Productivity is a central determinant of population dynamics with consequences for population viability, resilience to exploitation, and extinction. In fish, the strength of a cohort is typically established during early life stages. Traditional approaches to measuring productivity do not allow for interannual variation in the maximum reproductive rate, a parameter governing population productivity. Allowing such process variation provides the ability to track dynamic changes instead of assuming a static productivity regime. Here we develop and evaluate a multivariate stock–recruitment state-space model to simultaneously estimate time-varying stock productivity and synchronicity of dynamics across populations.
Marine phytoplankton account for approximately half of the production of organic matter on earth, support virtually all marine ecosystems, constrain fisheries yields, and influence climate and weather. Despite this importance, long-term trajectories of phytoplankton abundance or biomass are difficult to estimate, and the extent of changes is unresolved. Here, we use a new, publicly-available database of historical shipboard oceanographic measurements to estimate long-term changes in chlorophyll concentration from 1890 to 2010.
Ocean warming has been implicated in the observed decline of oceanic phytoplankton biomass.
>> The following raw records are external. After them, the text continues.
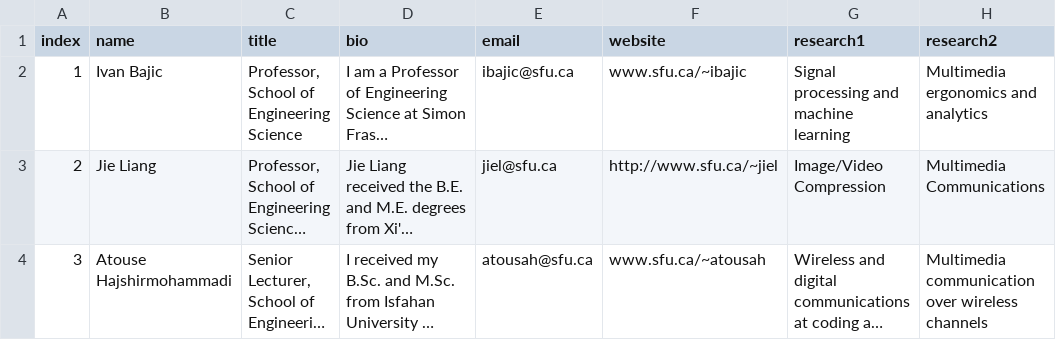
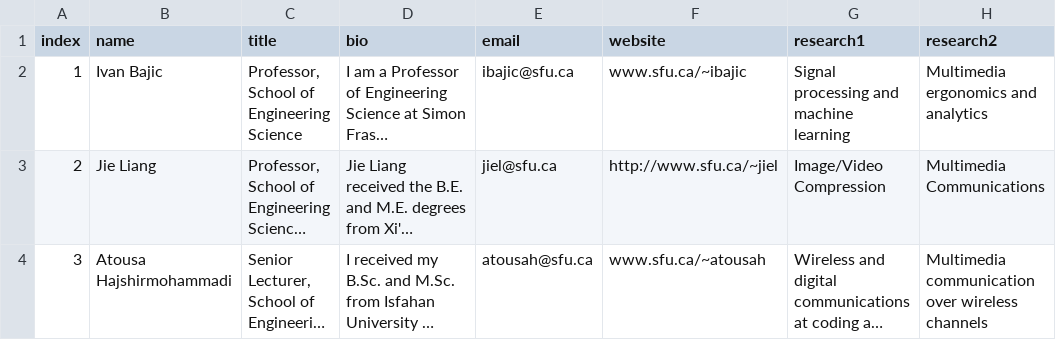
Before and after one commit to aleereza/multimedialab, a CSV file: website/src/data/faculty.csv, drawn as a sheet; only a part is shown; long unchanged cells end in …; the diff names each change by its address in the sheet, - before the commit and + after, or states it on an @@ line.

```diff
--- a/website/src/data/faculty.csv
+++ b/website/src/data/faculty.csv
-B4 (name): Atouse Hajshirmohammadi
+B4 (name): Atousa Hajshirmohammadi
```
Also changed, not shown: website/src/data/publications.csv, website/src/data/research.csv, 31 other files.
Some studies suggest a physical pathway of warming via stratification and nutrient flux, and others a biological effect on plankton metabolic rates; yet the relative strength and possible interaction of these mechanisms remains unknown. Here, we implement projections from a global circulation model in a mesocosm experiment to examine both mechanisms in a multi-trophic plankton community.